→ What is needed
Could you give back every record below exactly, leaving out the pictures?

[[ Data for analysis open ]]

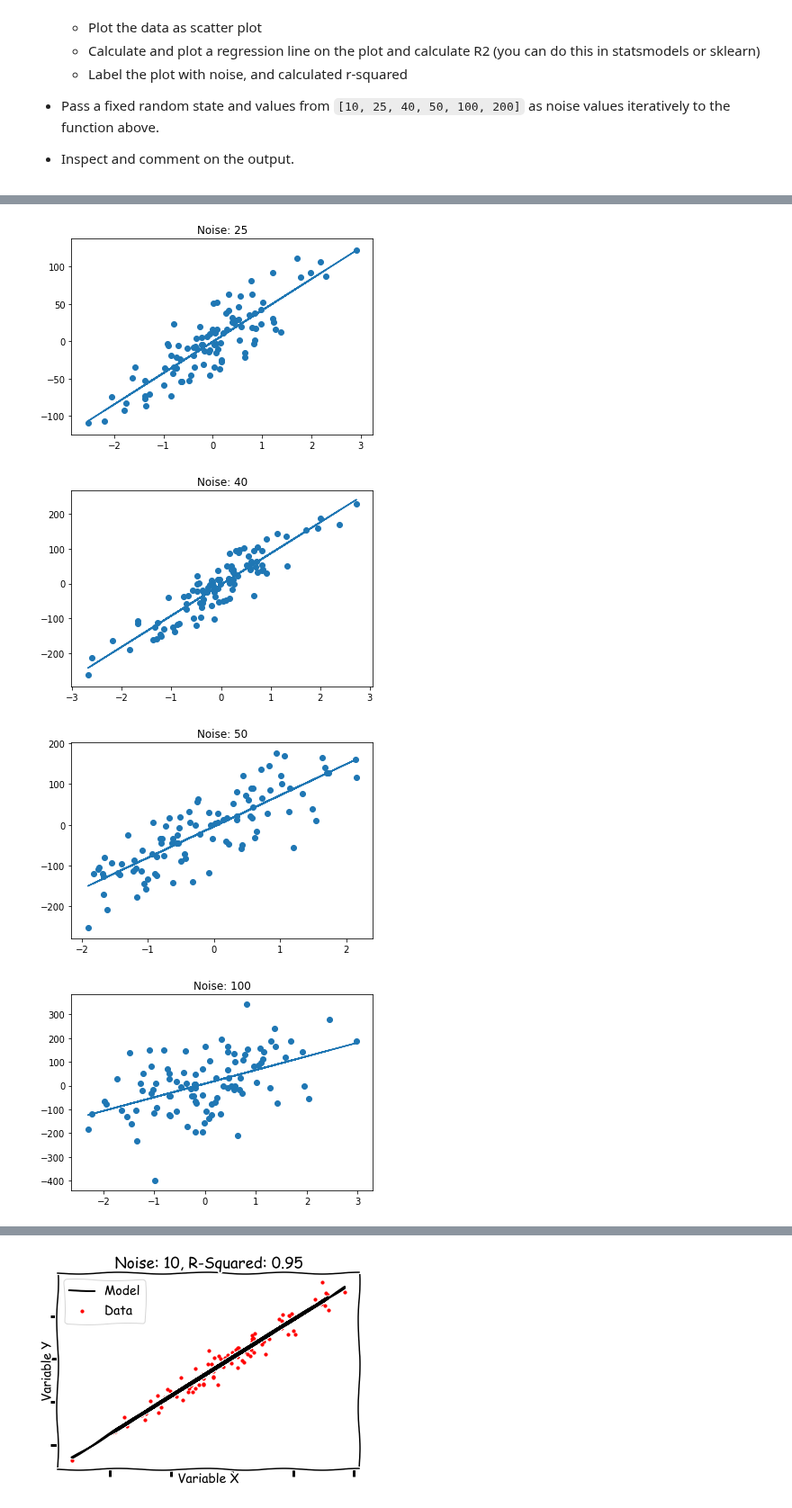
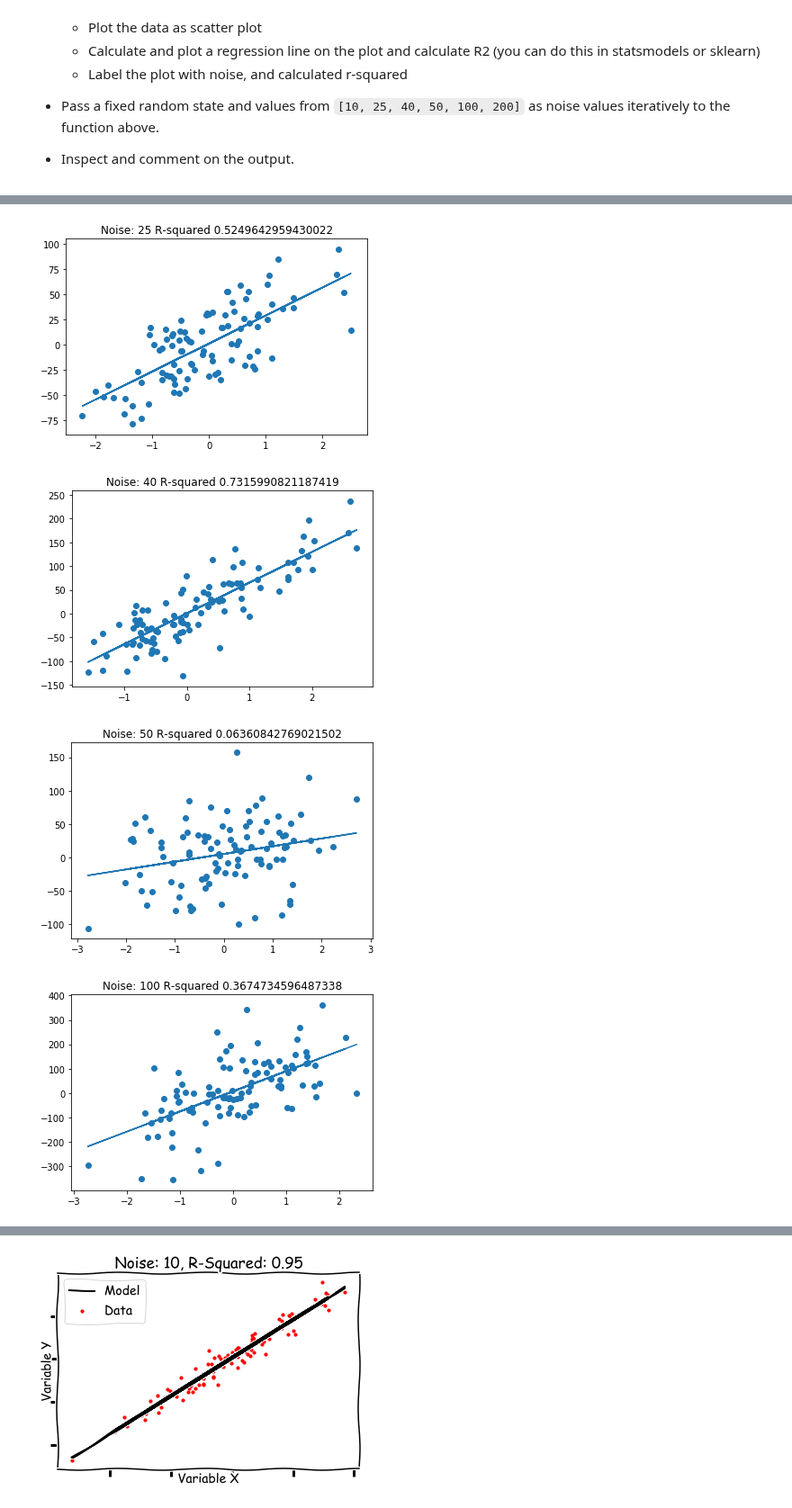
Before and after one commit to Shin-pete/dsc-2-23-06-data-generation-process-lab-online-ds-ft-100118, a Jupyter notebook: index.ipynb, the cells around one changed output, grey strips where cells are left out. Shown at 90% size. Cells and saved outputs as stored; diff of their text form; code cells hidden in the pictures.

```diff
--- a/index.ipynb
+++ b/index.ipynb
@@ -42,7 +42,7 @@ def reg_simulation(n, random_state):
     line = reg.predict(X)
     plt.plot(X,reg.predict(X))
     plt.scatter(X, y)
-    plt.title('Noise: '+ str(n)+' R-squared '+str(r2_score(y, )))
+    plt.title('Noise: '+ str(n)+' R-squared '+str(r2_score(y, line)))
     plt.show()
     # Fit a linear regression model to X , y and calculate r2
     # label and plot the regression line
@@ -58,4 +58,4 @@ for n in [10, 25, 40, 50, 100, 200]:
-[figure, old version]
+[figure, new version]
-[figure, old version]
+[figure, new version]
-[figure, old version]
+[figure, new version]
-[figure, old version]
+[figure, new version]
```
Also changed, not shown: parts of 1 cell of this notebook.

[[ Data for analysis closed ]]

→ Output
Before and after one commit to Shin-pete/dsc-2-23-06-data-generation-process-lab-online-ds-ft-100118, a Jupyter notebook: index.ipynb, the cells around one changed output, grey strips where cells are left out. Shown at 90% size. Cells and saved outputs as stored; diff of their text form; code cells hidden in the pictures.

```diff
--- a/index.ipynb
+++ b/index.ipynb
@@ -42,7 +42,7 @@ def reg_simulation(n, random_state):
     line = reg.predict(X)
     plt.plot(X,reg.predict(X))
     plt.scatter(X, y)
-    plt.title('Noise: '+ str(n)+' R-squared '+str(r2_score(y, )))
+    plt.title('Noise: '+ str(n)+' R-squared '+str(r2_score(y, line)))
     plt.show()
     # Fit a linear regression model to X , y and calculate r2
     # label and plot the regression line
@@ -58,4 +58,4 @@ for n in [10, 25, 40, 50, 100, 200]:
-[figure, old version]
+[figure, new version]
-[figure, old version]
+[figure, new version]
-[figure, old version]
+[figure, new version]
-[figure, old version]
+[figure, new version]
```
Also changed, not shown: parts of 1 cell of this notebook.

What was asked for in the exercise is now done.